Another case has acquired high resonance last week, involving three young women who were arrested in March and have since remained behind bars awaiting trial. Performing as the feminist punk-group Pussy Riot, their band played an anti-Putin song in Christ the Savior Cathedral. The initial reaction in the society varied from mild disapproval to indignation, but the excessive severity of the prosecution, the harsh treatment of Maria Alekhina, Nadezhda Tolokonnikova and Ekaterina Samutsevich, and their defiant dignity have swayed public opinion, so that more than a hundred well-known artists and writers published a letter of support (Moskovsky Komsomolets, Moscow Echo, June 27). Intense discussion in the media and blogosphere has brought into focus the challenge this performance posed to the political union between the Kremlin and the higher echelon of the Orthodox Church hierarchy (Moskovskie Novosti, BestToday, June 29). Both Putin and Patriarch Kirill take this challenge very personally. The carefully orchestrated court is supposed to produce a shocking punishment, similar to the merciless persecution of Mikhail Khodorkovsky, who has recently celebrated his 49th birthday, having spent the last nine years in prison (Ezhednevny Zhurnal, June 29).

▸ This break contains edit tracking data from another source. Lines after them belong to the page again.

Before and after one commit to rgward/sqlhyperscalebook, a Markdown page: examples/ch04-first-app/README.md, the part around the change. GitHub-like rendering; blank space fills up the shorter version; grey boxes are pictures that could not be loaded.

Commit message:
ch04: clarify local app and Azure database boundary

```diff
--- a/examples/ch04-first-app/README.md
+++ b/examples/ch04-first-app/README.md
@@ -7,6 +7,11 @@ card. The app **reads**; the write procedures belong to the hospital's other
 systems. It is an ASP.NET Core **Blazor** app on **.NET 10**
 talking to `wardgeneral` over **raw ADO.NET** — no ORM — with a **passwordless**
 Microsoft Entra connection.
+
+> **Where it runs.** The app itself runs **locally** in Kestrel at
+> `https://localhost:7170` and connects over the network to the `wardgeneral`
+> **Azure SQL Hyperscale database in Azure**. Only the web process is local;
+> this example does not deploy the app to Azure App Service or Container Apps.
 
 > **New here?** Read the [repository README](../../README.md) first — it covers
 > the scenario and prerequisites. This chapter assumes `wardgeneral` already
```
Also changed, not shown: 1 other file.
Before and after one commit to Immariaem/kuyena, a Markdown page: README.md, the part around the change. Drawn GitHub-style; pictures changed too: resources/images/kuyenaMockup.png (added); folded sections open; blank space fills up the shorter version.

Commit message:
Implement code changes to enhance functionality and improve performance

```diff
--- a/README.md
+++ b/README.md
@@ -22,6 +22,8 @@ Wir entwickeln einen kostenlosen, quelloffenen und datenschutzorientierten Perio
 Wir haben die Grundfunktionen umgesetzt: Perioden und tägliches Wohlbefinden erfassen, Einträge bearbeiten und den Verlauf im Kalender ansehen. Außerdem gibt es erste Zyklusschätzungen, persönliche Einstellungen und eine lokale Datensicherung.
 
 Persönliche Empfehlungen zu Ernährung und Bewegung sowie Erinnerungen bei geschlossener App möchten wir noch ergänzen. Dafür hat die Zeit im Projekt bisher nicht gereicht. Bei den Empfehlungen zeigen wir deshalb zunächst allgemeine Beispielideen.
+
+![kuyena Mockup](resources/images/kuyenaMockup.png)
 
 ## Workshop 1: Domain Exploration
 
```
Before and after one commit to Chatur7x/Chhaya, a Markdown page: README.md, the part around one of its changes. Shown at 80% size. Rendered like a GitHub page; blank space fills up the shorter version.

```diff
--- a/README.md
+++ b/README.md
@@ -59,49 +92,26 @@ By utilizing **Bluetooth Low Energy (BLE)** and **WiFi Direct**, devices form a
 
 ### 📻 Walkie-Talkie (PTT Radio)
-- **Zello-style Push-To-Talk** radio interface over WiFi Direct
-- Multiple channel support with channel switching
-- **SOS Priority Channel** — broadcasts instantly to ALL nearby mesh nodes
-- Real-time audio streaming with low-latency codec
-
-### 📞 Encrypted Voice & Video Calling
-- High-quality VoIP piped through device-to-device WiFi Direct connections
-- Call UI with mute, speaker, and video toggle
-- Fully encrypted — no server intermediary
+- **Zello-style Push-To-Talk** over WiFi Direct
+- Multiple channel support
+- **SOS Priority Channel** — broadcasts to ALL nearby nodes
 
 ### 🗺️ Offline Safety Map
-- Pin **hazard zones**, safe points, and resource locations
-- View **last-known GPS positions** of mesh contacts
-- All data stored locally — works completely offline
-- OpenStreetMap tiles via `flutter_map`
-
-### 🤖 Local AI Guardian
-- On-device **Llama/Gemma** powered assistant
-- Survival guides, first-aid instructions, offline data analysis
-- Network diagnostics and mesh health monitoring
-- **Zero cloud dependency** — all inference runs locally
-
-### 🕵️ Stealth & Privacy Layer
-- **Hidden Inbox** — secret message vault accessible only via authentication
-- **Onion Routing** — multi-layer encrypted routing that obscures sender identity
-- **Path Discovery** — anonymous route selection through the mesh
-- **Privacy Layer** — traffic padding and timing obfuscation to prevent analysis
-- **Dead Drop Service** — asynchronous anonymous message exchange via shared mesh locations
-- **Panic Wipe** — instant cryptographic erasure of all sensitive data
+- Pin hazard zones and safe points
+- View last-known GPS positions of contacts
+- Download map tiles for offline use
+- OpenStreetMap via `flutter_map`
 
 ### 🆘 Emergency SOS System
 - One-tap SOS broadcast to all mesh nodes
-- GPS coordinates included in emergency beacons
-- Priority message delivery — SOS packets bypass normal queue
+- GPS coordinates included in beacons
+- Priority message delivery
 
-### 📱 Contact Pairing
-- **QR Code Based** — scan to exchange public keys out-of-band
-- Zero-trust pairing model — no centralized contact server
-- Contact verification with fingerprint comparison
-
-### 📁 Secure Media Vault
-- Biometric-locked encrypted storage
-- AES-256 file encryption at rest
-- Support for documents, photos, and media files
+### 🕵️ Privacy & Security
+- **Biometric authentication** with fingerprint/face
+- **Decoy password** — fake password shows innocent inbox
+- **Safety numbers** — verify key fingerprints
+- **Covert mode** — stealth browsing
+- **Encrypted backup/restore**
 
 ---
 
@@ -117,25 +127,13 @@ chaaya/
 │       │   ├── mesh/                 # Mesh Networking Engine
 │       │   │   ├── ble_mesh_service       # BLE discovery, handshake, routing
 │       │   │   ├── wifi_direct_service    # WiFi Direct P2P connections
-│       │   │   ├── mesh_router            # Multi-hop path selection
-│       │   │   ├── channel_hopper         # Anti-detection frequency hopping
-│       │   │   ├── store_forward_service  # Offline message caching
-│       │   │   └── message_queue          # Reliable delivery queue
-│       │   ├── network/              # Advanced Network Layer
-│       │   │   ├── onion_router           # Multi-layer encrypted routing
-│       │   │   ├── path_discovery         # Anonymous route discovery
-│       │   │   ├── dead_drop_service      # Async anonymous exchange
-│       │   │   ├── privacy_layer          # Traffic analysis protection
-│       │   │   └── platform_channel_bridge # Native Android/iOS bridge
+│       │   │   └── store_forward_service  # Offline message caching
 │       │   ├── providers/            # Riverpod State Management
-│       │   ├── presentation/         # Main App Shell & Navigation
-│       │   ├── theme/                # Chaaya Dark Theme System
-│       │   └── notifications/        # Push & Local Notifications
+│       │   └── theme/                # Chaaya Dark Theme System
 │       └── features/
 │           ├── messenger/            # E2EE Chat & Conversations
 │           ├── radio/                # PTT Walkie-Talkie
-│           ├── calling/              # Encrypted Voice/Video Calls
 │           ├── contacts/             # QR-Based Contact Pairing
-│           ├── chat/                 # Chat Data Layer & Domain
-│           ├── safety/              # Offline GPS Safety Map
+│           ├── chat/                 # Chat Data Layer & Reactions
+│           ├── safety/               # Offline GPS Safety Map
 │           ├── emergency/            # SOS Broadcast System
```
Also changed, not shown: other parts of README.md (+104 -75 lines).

Instead of restoring respect for the ruling bureaucracy and demoralizing the opposition by “shock and awe,” this round of selective and “soft” repressions brings the regime closer to implosion. Society was prepared to tolerate the abuse of power when it had the appearance of asserting the effectiveness of central control and ensuring the effectiveness of the state. Now, however, such abuses are seen as a self-serving means of extracting rents in exchange for access to levers of law enforcement, as well as a means for covering up electoral fraud. Western leaders who used to see Putin as the ultimate decider and guarantor of stability now have to treat him as yet another ailing autocrat clinging to the safety of power and attracting the electric charges of discontent. He may speak about “Russia’s European destiny” and “improving the investment climate,” but Putin irreversibly mutates into an Asian despot who cannot guarantee the security of any deal because his janissaries need loot. He may fancy brutal repressions but does not dare carry them out, and petty vindictiveness reduces him from a quasi-tsar to a transient political figure.